> **Task goal**: Every line of the records that contains the string "parentId" counts once; give the total and nothing else.

(User interface change data)

▬▬▬

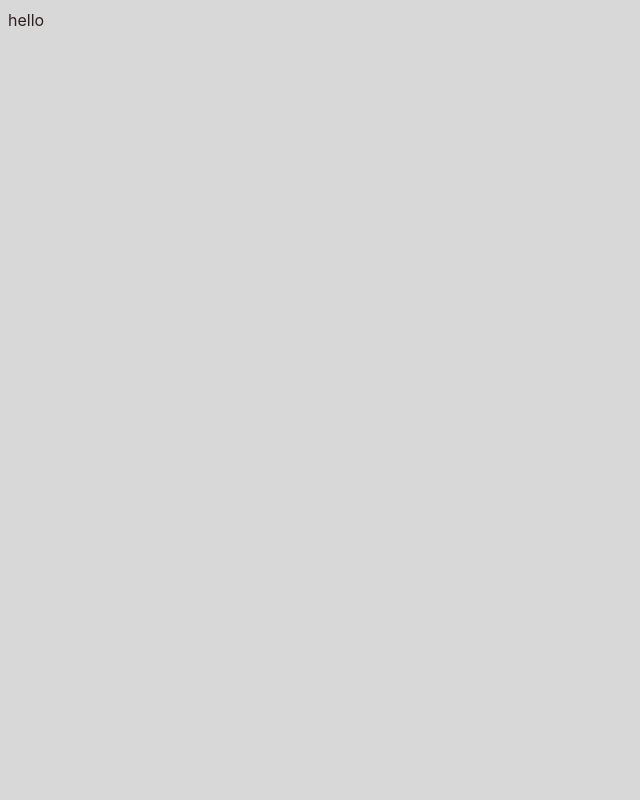
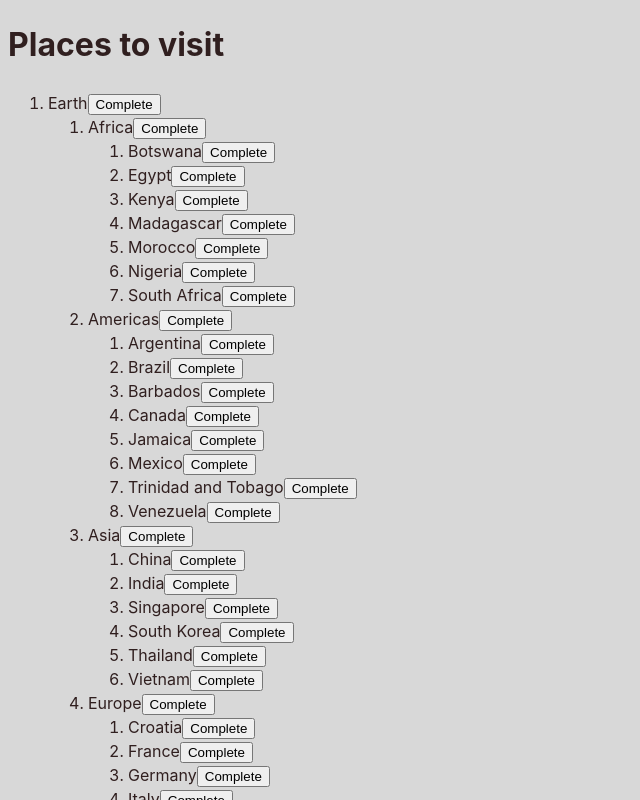
Before and after one commit to muhamash/lws-react-prac, a React (Vite) app: page / in a window 1280 px wide. Shown: the top 800 px of the page, without its empty margins (0-640 px from the left). Built offline with nearby package versions, Linux system fonts and the light colour scheme.

Commit message:
avoid deeply nested state

```diff
--- a/src/App.jsx
+++ b/src/App.jsx
@@ -1,9 +1,10 @@
 import './App.css'
+import TravelPlan from './components/AvoidDeeplyNestedState/TravelPlan.jsx'
 
 function App() {
   return (
     <div>
-      hello
+      <TravelPlan/>
     </div>
   )
 }
--- /dev/null
+++ b/src/components/AvoidDeeplyNestedState/PlaceTree.jsx
@@ -0,0 +1,35 @@
+/* eslint-disable react/prop-types */
+import React from 'react';
+
+const PlaceTree = ( { id, placesById, parentId, onComplete } ) =>
+{
+    const place = placesById[ id ];
+    const childIds = place.childIds;
+
+    return (
+        <li>
+            { place.title }
+            <button onClick={ () =>
+            {
+                onComplete( parentId, id );
+            } }>
+                Complete
+            </button>
+            { childIds.length > 0 &&
+                <ol>
+                    { childIds.map( childId => (
+                        <PlaceTree
+                            key={ childId }
+                            id={ childId }
+                            parentId={ id }
+                            placesById={ placesById }
+                            onComplete={ onComplete }
+                        />
+                    ) ) }
+                </ol>
+            }{ }
+        </li>
+    );
+};
+
+export default PlaceTree;
--- /dev/null
+++ b/src/components/AvoidDeeplyNestedState/Places.js
@@ -0,0 +1,247 @@
+export const initialTravelPlan = {
+  0: {
+    id: 0,
+    title: '(Root)',
+    childIds: [1, 42, 46],
+  },
+  1: {
+    id: 1,
+    title: 'Earth',
+    childIds: [2, 10, 19, 26, 34]
+  },
+  2: {
+    id: 2,
+    title: 'Africa',
+    childIds: [3, 4, 5, 6 , 7, 8, 9]
+  },
+  3: {
+    id: 3,
+    title: 'Botswana',
+    childIds: []
+  },
+  4: {
+    id: 4,
+    title: 'Egypt',
+    childIds: []
+  },
+  5: {
+    id: 5,
+    title: 'Kenya',
+    childIds: []
+  },
+  6: {
+    id: 6,
+    title: 'Madagascar',
+    childIds: []
+  },
+  7: {
+    id: 7,
+    title: 'Morocco',
+    childIds: []
+  },
+  8: {
+    id: 8,
+    title: 'Nigeria',
+    childIds: []
+  },
+  9: {
+    id: 9,
+    title: 'South Africa',
+    childIds: []
+  },
+  10: {
+    id: 10,
+    title: 'Americas',
+    childIds: [11, 12, 13, 14, 15, 16, 17, 18],
+  },
+  11: {
+    id: 11,
+    title: 'Argentina',
+    childIds: []
+  },
+  12: {
+    id: 12,
+    title: 'Brazil',
+    childIds: []
+  },
+  13: {
+    id: 13,
+    title: 'Barbados',
+    childIds: []
+  },
+  14: {
+    id: 14,
+    title: 'Canada',
+    childIds: []
+  },
+  15: {
+    id: 15,
+    title: 'Jamaica',
+    childIds: []
+  },
+  16: {
+    id: 16,
+    title: 'Mexico',
+    childIds: []
+  },
+  17: {
+    id: 17,
+    title: 'Trinidad and Tobago',
+    childIds: []
+  },
+  18: {
+    id: 18,
+    title: 'Venezuela',
+    childIds: []
+  },
+  19: {
+    id: 19,
+    title: 'Asia',
+    childIds: [20, 21, 22, 23, 24, 25],
+  },
+  20: {
+    id: 20,
+    title: 'China',
+    childIds: []
+  },
+  21: {
+    id: 21,
+    title: 'India',
+    childIds: []
+  },
+  22: {
+    id: 22,
+    title: 'Singapore',
+    childIds: []
+  },
+  23: {
+    id: 23,
+    title: 'South Korea',
+    childIds: []
+  },
+  24: {
+    id: 24,
+    title: 'Thailand',
+    childIds: []
+  },
+  25: {
+    id: 25,
+    title: 'Vietnam',
+    childIds: []
+  },
+  26: {
+    id: 26,
+    title: 'Europe',
+    childIds: [27, 28, 29, 30, 31, 32, 33],
+  },
+  27: {
+    id: 27,
+    title: 'Croatia',
+    childIds: []
+  },
+  28: {
+    id: 28,
+    title: 'France',
+    childIds: []
+  },
+  29: {
+    id: 29,
+    title: 'Germany',
+    childIds: []
+  },
+  30: {
+    id: 30,
+    title: 'Italy',
+    childIds: []
+  },
+  31: {
+    id: 31,
+    title: 'Portugal',
+    childIds: []
+  },
+  32: {
+    id: 32,
+    title: 'Spain',
+    childIds: []
+  },
+  33: {
+    id: 33,
+    title: 'Turkey',
+    childIds: []
+  },
+  34: {
+    id: 34,
+    title: 'Oceania',
+    childIds: [35, 36, 37, 38, 39, 40, 41],
+  },
+  35: {
+    id: 35,
+    title: 'Australia',
+    childIds: []
+  },
+  36: {
+    id: 36,
+    title: 'Bora Bora (French Polynesia)',
+    childIds: []
+  },
+  37: {
+    id: 37,
+    title: 'Easter Island (Chile)',
+    childIds: []
+  },
+  38: {
+    id: 38,
+    title: 'Fiji',
+    childIds: []
+  },
+  39: {
+    id: 40,
+    title: 'Hawaii (the USA)',
+    childIds: []
+  },
+  40: {
+    id: 40,
+    title: 'New Zealand',
+    childIds: []
+  },
+  41: {
+    id: 41,
+    title: 'Vanuatu',
+    childIds: []
+  },
+  42: {
+    id: 42,
+    title: 'Moon',
+    childIds: [43, 44, 45]
+  },
+  43: {
+    id: 43,
+    title: 'Rheita',
+    childIds: []
+  },
+  44: {
+    id: 44,
+    title: 'Piccolomini',
+    childIds: []
+  },
+  45: {
+    id: 45,
+    title: 'Tycho',
+    childIds: []
+  },
+  46: {
+    id: 46,
+    title: 'Mars',
+    childIds: [47, 48]
+  },
+  47: {
+    id: 47,
+    title: 'Corn Town',
+    childIds: []
+  },
+  48: {
+    id: 48,
+    title: 'Green Hill',
+    childIds: []
+  }
+};
--- /dev/null
+++ b/src/components/AvoidDeeplyNestedState/TravelPlan.jsx
@@ -0,0 +1,41 @@
+import React, { useState } from 'react';
+import PlaceTree from './PlaceTree';
+import { initialTravelPlan } from './Places';
+
+const TravelPlan = () => {
+  const [plan, setPlan] = useState(initialTravelPlan);
+
+  const handleComplete = (parentId, childId) => {
+    const parent = plan[parentId];
+    if (!parent) return;
+
+    const nextParent = {
+      ...parent,
+      childIds: parent.childIds.filter(id => id !== childId)
+    };
+
+    setPlan({
+      ...plan,
+      [parentId]: nextParent
+    });
+  };
+
+  return (
+    <div>
+      <h1>Places to visit</h1>
+      <ol>
+        {plan[0].childIds.map(placeId => (
+          <PlaceTree
+            key={placeId}
+            parentId={0}
+            id={placeId}
+            placesById={plan}
+            onComplete={handleComplete}
+          />
+        ))}
+      </ol>
+    </div>
+  );
+};
+
+export default TravelPlan;
```
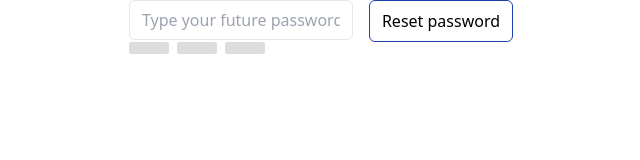
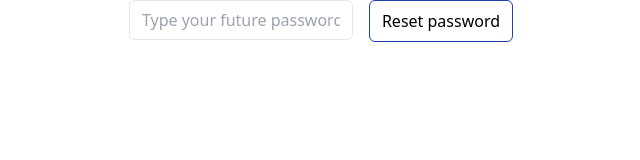
Before and after one commit to Vladyslav-Bekesh/USENSE-password, an Angular app: page / in a window 1280 px wide. Shown: the top 160 px of the page, without its empty margins (319-959 px from the left). Built offline with nearby package versions, Linux system fonts and the light colour scheme.

Commit message:
Now its work with classes instead of styles

```diff
--- a/src/app/components/password-strength/password-strength.component.html
+++ b/src/app/components/password-strength/password-strength.component.html
@@ -1,8 +1,7 @@
 <div class="flex flex-row">
   <ul class="m-0 p-0 align-baseline gap-2 grid grid-cols-3 w-224">
-    <li class="m-0 rounded-sm h-3 w-10" [style.background-color]="bar0"></li>
-    <li class="m-0 rounded-sm h-3 w-10" [style.background-color]="bar1"></li>
-    <li class="m-0 rounded-sm h-3 w-10" [style.background-color]="bar2"></li>
+    <li class="m-0 rounded-sm h-3 w-10 " [class]="bar0"></li>
+    <li class="m-0 rounded-sm h-3 w-10" [class]="bar1"></li>
+    <li class="m-0 rounded-sm h-3 w-10" [class]="bar2"></li>
   </ul>
 </div>
-<!-- ['bg-red-600', 'bg-yellow-500', 'bg-orange-500', 'bg-green-600'] -->
--- a/src/app/components/password-strength/password-strength.component.ts
+++ b/src/app/components/password-strength/password-strength.component.ts
@@ -17,13 +17,16 @@ export class PasswordStrengthComponent implements OnChanges {
   bar1: string = '';
   bar2: string = '';
 
-  constructor() { }
-
   @Input() public passwordToCheck: string = '';
 
   @Output() passwordStrength = new EventEmitter<boolean>();
 
-  private colors = ['darkred', 'orange', 'yellowgreen'];
+  private gray = 'bg-gray-400';
+  private red = 'bg-red-600';
+  private yellow = 'bg-yellow-500';
+  private green = 'bg-green-600';
+
+  private colors = [this.red, this.yellow, this.green];
 
   checkStrength(password: string) {
     let force = 0;
@@ -40,7 +43,6 @@ export class PasswordStrengthComponent implements OnChanges {
         force += 1;
       }
     });
-    console.log(force);
 
     return force;
   }
@@ -48,7 +50,7 @@ export class PasswordStrengthComponent implements OnChanges {
   private getColor(strength: number) {
     return {
       index: strength,
-      color: this.colors[strength-1],
+      color: this.colors[strength - 1],
     };
   }
 
@@ -61,10 +63,10 @@ export class PasswordStrengthComponent implements OnChanges {
   ngOnChanges(changes: { [propName: string]: SimpleChange }): void {
     const password = changes['passwordToCheck'].currentValue;
 
-    this.setBarColors(3, '#DDD');
+    this.setBarColors(3, this.gray);
 
     if (password.length > 0 && password.length <= 7) {
-      this.setBarColors(3, 'darkred');
+      this.setBarColors(3, this.red);
     }
     if (password.length >= 8) {
       const { index, color } = this.getColor(this.checkStrength(password));
```
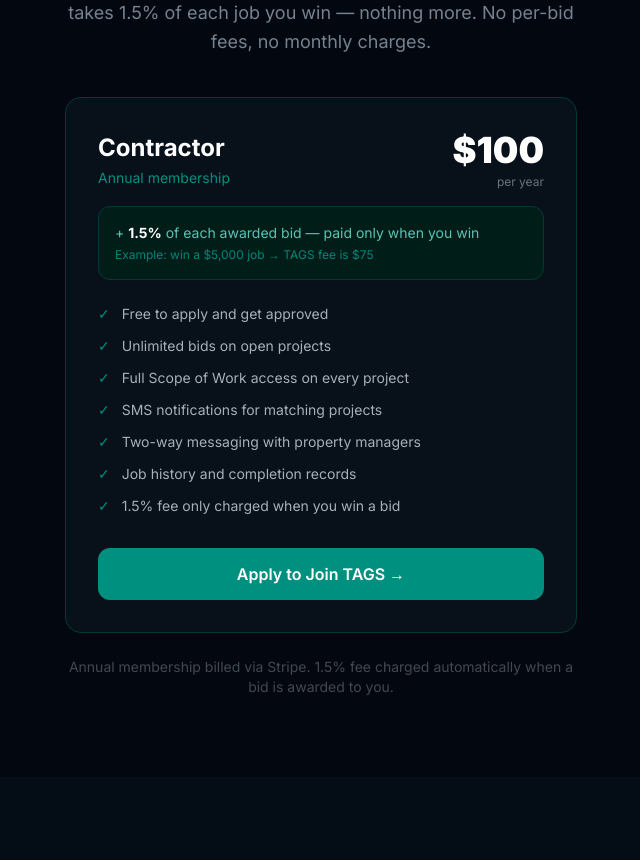
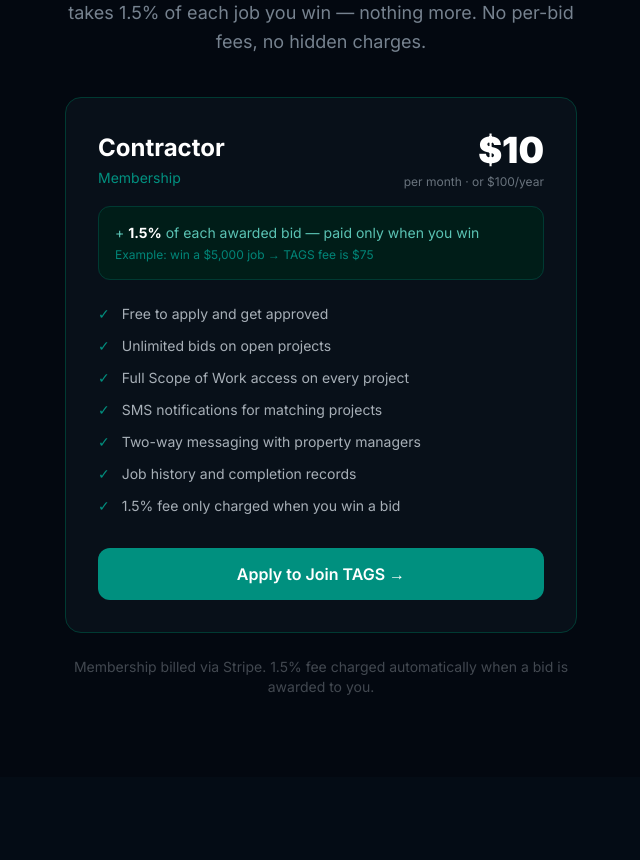
Before and after one commit to willcoatney/tags, a Next.js app: page /for-contractors in a window 1280 px wide. Shown: the part 2240-3100 px from the top of the page, without its empty margins (319-959 px from the left). Built offline with nearby package versions, Linux system fonts and the light colour scheme.

Commit message:
fix: update contractor pricing card to $10/mo or $100/year
Missed the pricing section card on for-contractors page.
Updated heading, price display, subtitle, and footer copy.

```diff
--- a/src/app/for-contractors/page.tsx
+++ b/src/app/for-contractors/page.tsx
@@ -168,17 +168,17 @@ export default function ForContractorsPage() {
           <div className="text-xs font-semibold uppercase tracking-widest mb-3" style={{ color: 'oklch(0.57 0.135 183)' }}>Pricing</div>
           <h2 className="text-3xl md:text-4xl font-bold text-white mb-5">Simple pricing. No surprises.</h2>
           <p className="text-lg leading-relaxed mb-10" style={{ color: 'oklch(0.60 0.025 252)' }}>
-            A flat annual membership gets you in the door. Then TAGS takes 1.5% of each job you win — nothing more. No per-bid fees, no monthly charges.
+            A simple membership gets you in the door. Then TAGS takes 1.5% of each job you win — nothing more. No per-bid fees, no hidden charges.
           </p>
           <div className="rounded-2xl p-8 text-left mb-6" style={{ background: 'oklch(0.17 0.022 252)', border: '1px solid oklch(0.30 0.08 183)' }}>
             <div className="flex items-center justify-between mb-4">
               <div>
                 <p className="text-2xl font-bold text-white">Contractor</p>
-                <p className="text-sm mt-1" style={{ color: 'oklch(0.57 0.135 183)' }}>Annual membership</p>
+                <p className="text-sm mt-1" style={{ color: 'oklch(0.57 0.135 183)' }}>Membership</p>
               </div>
               <div className="text-right">
-                <div className="text-4xl font-black text-white">$100</div>
-                <div className="text-xs mt-1" style={{ color: 'oklch(0.55 0.02 252)' }}>per year</div>
+                <div className="text-4xl font-black text-white">$10</div>
+                <div className="text-xs mt-1" style={{ color: 'oklch(0.55 0.02 252)' }}>per month · or $100/year</div>
               </div>
             </div>
             <div className="rounded-xl p-4 mb-6" style={{ background: 'oklch(0.20 0.05 183)', border: '1px solid oklch(0.30 0.08 183)' }}>
@@ -210,7 +210,7 @@ export default function ForContractorsPage() {
               Apply to Join TAGS →
             </Link>
           </div>
-          <p className="text-sm" style={{ color: 'oklch(0.40 0.015 252)' }}>Annual membership billed via Stripe. 1.5% fee charged automatically when a bid is awarded to you.</p>
+          <p className="text-sm" style={{ color: 'oklch(0.40 0.015 252)' }}>Membership billed via Stripe. 1.5% fee charged automatically when a bid is awarded to you.</p>
         </div>
       </section>
 
```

▬▬▬

> **Exercise response**: 7